Composting entails placing organic waste in outdoor bins or a process even as simple as collecting leaves in a backyard pile. In vermicomposting, worms consume and digest organic matter and the excreted castings are actually nutrient-rich compost. Composting advocates recommend red wigglers as opposed to typical earthworms due to their faster reproductive and composting capacities.
Even though New Yorkers aren’t known for getting dirty, vermicomposting is highly conducive to an urban lifestyle. Bins are cheap and easy to construct from sealed containers drilled with aeration holes. Depending on the size, bins are also discreet and can fit in small places – including cramped New York City apartments.
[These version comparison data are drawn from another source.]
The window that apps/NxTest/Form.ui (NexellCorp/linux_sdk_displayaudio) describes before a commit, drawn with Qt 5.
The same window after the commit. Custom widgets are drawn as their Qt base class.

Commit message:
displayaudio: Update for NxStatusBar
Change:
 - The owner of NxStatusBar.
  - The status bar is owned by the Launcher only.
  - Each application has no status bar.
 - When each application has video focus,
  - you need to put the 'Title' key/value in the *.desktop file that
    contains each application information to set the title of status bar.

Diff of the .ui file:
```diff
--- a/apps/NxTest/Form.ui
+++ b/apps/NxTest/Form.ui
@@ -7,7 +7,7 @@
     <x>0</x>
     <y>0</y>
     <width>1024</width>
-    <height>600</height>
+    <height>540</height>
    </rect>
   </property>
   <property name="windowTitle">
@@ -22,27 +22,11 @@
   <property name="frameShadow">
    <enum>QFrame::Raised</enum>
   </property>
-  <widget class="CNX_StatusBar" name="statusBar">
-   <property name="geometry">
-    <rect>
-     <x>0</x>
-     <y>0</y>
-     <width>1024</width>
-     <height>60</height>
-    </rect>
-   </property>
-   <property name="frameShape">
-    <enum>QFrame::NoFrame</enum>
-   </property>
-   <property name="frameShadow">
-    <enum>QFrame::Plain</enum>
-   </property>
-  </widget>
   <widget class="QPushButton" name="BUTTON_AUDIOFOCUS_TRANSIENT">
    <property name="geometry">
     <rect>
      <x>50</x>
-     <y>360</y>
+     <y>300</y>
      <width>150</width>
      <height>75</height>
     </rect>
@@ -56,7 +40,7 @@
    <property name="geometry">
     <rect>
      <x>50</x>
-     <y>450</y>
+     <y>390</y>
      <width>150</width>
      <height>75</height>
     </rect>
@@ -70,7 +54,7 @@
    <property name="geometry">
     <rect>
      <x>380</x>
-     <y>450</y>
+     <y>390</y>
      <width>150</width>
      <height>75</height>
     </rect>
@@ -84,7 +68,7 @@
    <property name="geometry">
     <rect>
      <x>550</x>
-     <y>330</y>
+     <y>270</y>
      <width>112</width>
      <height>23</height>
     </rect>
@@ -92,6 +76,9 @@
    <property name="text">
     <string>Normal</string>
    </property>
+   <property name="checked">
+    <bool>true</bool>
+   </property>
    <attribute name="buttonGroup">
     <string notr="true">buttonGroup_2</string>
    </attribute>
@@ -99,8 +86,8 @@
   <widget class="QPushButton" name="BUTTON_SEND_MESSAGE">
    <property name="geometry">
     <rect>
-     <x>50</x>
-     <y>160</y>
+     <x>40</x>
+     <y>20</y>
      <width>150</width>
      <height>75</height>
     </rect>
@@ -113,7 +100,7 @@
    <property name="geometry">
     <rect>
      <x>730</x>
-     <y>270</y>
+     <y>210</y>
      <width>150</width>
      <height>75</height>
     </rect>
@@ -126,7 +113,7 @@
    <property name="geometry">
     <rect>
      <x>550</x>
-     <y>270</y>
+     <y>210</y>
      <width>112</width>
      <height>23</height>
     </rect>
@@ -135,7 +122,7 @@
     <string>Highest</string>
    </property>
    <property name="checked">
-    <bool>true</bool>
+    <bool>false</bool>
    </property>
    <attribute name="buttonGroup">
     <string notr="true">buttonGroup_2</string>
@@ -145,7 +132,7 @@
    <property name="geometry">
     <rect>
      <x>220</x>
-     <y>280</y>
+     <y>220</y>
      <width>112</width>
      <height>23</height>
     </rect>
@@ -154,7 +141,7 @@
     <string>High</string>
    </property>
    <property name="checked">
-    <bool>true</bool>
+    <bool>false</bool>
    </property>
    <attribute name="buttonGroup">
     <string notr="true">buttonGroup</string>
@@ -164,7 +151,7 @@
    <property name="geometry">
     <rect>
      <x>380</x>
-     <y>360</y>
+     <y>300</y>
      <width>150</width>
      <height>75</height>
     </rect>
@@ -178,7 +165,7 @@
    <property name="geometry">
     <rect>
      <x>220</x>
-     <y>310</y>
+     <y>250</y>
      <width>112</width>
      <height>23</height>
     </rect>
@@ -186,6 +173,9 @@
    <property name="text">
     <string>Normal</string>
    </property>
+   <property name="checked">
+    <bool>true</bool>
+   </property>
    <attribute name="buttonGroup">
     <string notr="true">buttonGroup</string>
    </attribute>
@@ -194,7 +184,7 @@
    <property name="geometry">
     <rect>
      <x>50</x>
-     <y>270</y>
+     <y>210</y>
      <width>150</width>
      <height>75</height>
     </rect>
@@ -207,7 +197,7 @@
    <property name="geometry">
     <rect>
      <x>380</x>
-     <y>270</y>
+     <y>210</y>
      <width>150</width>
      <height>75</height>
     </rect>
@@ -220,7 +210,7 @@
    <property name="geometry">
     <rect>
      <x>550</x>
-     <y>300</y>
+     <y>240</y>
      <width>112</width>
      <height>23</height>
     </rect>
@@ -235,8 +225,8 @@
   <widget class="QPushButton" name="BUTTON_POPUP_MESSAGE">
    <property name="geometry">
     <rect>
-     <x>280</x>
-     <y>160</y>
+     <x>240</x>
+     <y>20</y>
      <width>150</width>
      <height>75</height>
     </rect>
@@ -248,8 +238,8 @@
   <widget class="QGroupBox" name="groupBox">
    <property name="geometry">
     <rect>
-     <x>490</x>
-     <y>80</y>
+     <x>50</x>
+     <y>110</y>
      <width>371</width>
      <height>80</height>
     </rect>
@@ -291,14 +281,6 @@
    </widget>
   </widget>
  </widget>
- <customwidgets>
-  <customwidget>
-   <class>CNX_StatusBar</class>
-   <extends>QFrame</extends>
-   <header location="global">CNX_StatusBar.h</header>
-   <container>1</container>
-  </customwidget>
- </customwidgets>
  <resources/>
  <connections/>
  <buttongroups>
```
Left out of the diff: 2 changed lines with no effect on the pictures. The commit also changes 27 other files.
The city produces enough garbage to fill Yankee Stadium three times daily – a third of this garbage can be composted and would save the city considerable expenses, said Chopko. In 2005, the Lower East Side Ecology Center processed 60 tons of kitchen scraps and produced about 15 tons of finished compost. Similar efforts could potentially relieve strain on rapidly filing landfills.
According to the New York State Department of Environmental Conservation, 50,000 tons of residential and commercial solid waste are collected in New York City per day.
Trash disposal alternatives such as composting gained increased attention with the closing of the Fresh Kills Landfill on Staten Island in March 2001. The closure of the 2,200-acre landfill – once the largest in the world – led the city to transport trash outside the metropolitan area.
Aside from reducing the amount of trash processed at landfills, vermicomposting also improves soil quality. Nutrient-poor city soil is unable to drain properly, so water runoff from rain and snow enters the sewage system, picking up toxins and garbage on the way. Healthy soil, such as that produced by compost, is more absorptive and capable of filtering pollutants. The Lower East Side Ecology Center encourages people to add their compost to community gardens and trees lining sidewalks.
The homespun, do-it-yourself earthiness of vermicomposting may contrast with city sophistication, but the method nonetheless helps solve environmental crises plaguing the city while also permitting New Yorkers do something a little less grown up: play in the dirt.
“There are a lot of urbane issues that are addressed by worms and compost,” said Chopko. “It’s a very simple, almost childish, process, but it has very adult implications and very real benefits.”